The funds were part of $1.6 million in grants given to 27 cultural sites and organizations around the country that the National Trust awarded through its African American Cultural Heritage Action Fund.

The awards were announced Thursday.

Brent Leggs, executive director of the Action Fund, said in a release: “The recipients of this funding exemplify centuries of African American resilience, activism, and achievement, some known and some yet untold, that tell the complex story of American history in the United States.

“With urgency and intention, the nation must value the link between architecture and racial justice, and should fund these and other cultural assets to ensure their protection and preservation.”

Actor and activist Paul Robeson lived in the 1911 Victorian rowhouse that belonged to his widowed sister, Marian Forsythe, for the last 10 years of his life, from 1966 to 1976.

It is now both a museum and the headquarters for the West Philadelphia Cultural Alliance.

Vernoca L. Michael, the Robeson House executive director, now a volunteer position, said the grant will be used to pay the salary of a new executive director to take over and “propel us to the next level.”

“We want to show the world who Paul Robeson was, and what he has meant to the Black Lives Matter and the civil rights issues of today. Many of them are the same issues he fought for in the 1930s, 40s, 60s, and 70s.”

She said she has pictures of Robeson demonstrating outside the White House in the 1930s.

Michael had known the Robeson family since she was a child living across the street from the Forsythes’ home, and called the famous actor and activist “Uncle Paul.”

Now 75, Michael, who is the former owner of the Legendary Blue Horizon boxing venue on Broad Street, said she has retired four different times and is looking forward to bringing a younger director to lead the museum.

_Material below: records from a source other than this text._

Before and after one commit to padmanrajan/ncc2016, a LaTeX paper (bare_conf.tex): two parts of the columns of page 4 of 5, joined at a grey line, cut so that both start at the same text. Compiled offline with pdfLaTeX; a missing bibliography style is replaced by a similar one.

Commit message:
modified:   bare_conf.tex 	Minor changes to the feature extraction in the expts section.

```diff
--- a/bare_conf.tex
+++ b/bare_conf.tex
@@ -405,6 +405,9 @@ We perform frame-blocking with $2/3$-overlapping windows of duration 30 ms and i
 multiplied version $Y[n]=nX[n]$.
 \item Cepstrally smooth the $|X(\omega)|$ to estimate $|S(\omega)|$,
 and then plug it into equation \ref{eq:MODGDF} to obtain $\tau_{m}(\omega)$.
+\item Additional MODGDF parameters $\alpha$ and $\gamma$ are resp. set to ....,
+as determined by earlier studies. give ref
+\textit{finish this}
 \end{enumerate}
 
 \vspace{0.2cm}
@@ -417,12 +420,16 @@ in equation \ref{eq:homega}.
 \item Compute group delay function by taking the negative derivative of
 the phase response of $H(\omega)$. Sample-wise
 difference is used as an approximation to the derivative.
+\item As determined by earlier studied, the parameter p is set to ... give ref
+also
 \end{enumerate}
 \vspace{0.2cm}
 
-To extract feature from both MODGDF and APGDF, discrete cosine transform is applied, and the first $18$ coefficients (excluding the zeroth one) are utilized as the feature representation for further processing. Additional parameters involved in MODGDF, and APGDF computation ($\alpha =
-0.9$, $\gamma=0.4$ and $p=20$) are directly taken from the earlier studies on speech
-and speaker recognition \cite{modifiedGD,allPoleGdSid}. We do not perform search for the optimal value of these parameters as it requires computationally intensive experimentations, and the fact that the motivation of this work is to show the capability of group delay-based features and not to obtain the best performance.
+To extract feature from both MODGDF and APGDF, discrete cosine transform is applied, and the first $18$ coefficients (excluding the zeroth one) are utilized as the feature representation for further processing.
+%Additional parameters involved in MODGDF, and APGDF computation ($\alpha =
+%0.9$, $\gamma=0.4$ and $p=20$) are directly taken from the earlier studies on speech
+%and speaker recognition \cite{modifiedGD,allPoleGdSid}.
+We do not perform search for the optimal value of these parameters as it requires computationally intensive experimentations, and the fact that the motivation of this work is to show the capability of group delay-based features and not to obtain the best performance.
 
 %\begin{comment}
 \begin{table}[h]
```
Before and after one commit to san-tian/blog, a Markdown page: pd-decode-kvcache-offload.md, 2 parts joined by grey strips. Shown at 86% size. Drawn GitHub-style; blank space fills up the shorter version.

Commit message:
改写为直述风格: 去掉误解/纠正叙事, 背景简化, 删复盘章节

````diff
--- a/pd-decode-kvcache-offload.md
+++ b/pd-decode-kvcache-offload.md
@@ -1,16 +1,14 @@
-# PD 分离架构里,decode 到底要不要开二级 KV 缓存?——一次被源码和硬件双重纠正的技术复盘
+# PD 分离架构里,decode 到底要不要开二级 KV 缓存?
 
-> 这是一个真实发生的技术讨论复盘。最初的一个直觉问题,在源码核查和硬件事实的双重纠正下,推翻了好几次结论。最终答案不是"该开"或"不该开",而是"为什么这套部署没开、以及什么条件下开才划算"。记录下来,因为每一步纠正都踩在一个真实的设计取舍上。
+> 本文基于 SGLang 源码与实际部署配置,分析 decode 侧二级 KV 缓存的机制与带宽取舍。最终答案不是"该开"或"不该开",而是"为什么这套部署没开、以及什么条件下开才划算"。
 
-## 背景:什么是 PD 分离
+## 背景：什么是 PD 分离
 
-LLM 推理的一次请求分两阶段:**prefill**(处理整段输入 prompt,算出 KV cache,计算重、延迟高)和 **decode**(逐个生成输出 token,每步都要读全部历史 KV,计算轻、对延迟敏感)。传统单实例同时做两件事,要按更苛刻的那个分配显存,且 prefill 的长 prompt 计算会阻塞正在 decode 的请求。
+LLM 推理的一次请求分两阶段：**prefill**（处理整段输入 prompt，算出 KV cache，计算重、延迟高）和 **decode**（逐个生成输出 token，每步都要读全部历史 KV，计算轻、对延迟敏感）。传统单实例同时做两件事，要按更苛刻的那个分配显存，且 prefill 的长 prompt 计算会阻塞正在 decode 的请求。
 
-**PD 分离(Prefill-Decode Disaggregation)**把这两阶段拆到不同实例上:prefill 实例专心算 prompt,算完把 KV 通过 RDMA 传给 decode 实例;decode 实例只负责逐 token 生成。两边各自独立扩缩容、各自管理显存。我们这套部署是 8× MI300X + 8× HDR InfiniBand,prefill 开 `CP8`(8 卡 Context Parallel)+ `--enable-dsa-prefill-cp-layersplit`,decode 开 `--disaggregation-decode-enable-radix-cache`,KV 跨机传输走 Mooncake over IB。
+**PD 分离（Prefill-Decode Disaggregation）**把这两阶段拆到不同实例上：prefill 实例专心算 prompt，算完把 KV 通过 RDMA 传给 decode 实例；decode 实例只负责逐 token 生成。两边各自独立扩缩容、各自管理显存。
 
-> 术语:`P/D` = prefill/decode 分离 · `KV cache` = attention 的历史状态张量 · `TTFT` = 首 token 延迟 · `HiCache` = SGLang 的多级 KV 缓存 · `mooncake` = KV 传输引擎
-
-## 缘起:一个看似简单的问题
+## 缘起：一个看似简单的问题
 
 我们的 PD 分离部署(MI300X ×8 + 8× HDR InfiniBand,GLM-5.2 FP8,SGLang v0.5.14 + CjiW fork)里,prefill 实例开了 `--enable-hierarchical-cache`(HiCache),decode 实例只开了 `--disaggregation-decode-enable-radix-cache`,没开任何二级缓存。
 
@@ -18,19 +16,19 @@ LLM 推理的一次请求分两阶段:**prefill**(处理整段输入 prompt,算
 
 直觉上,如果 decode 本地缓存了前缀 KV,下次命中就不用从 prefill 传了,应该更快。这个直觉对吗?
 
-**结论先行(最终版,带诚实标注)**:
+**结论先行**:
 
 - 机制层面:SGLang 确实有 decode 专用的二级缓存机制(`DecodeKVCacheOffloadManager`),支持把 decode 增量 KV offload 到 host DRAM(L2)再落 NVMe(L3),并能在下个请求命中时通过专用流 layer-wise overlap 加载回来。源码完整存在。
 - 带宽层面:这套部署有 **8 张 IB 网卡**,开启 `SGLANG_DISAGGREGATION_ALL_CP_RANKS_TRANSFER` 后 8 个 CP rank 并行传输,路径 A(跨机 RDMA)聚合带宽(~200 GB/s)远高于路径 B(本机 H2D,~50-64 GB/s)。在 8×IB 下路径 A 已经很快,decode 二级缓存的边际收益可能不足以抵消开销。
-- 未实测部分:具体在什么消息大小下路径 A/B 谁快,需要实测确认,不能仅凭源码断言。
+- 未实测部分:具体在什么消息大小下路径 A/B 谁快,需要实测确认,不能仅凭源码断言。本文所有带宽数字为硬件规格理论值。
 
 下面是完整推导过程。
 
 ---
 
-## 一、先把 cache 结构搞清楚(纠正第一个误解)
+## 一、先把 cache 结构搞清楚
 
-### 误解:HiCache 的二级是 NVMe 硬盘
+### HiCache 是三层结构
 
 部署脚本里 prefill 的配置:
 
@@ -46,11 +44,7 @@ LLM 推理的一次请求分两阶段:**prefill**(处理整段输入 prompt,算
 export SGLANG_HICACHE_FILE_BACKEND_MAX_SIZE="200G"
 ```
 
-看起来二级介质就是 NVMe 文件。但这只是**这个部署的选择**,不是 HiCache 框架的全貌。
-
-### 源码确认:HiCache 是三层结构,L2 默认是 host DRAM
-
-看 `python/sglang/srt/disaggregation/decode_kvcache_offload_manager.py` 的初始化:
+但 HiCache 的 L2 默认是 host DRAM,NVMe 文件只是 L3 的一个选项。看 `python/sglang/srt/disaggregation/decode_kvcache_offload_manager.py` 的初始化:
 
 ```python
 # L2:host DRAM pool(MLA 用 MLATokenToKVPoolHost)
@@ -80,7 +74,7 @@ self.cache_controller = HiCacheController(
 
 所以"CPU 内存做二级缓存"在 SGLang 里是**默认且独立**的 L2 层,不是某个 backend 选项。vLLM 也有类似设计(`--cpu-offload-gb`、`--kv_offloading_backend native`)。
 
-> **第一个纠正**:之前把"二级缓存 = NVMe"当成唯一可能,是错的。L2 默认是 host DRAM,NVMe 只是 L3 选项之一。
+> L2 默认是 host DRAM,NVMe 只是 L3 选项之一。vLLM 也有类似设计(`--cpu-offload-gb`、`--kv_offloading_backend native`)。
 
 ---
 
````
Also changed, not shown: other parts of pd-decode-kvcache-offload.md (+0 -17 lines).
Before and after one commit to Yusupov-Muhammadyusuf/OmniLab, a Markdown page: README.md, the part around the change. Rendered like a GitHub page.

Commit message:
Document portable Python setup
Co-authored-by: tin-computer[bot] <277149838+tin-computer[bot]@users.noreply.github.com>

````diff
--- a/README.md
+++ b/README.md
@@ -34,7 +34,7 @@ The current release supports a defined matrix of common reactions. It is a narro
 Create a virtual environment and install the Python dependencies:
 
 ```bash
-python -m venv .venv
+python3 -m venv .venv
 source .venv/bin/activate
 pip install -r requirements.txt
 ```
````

She had a mortgage burning party in January.

The museum is still applying for other funding to make renovations and improve accessibility to the 109-year-old house on Walnut Street.

Paul Robeson was a bass baritone concert artist and stage and film actor. He was the third African American to enroll at Rutgers University, where he was a standout football player before graduating in 1919. He received a law degree from Columbia University in 1923.

As a concert artist, he was invited to travel to the globe including the Soviet Union, where he remarked on being treated with respect by white strangers:

“Here, I am not a Negro but a human being for the first time in my life ... I walk in full human dignity.”

Although never officially identified as a Communist, in 1956, Robeson was called before the House Un-American Activities Committee.

When a member of Congress asked him why he had not remained in Russia, Robeson famously said:

“Because my father was a slave, and my people died to build this country, and I am going to stay here, and have a part of it just like you. And no fascist-minded people will drive me from it. Is that clear?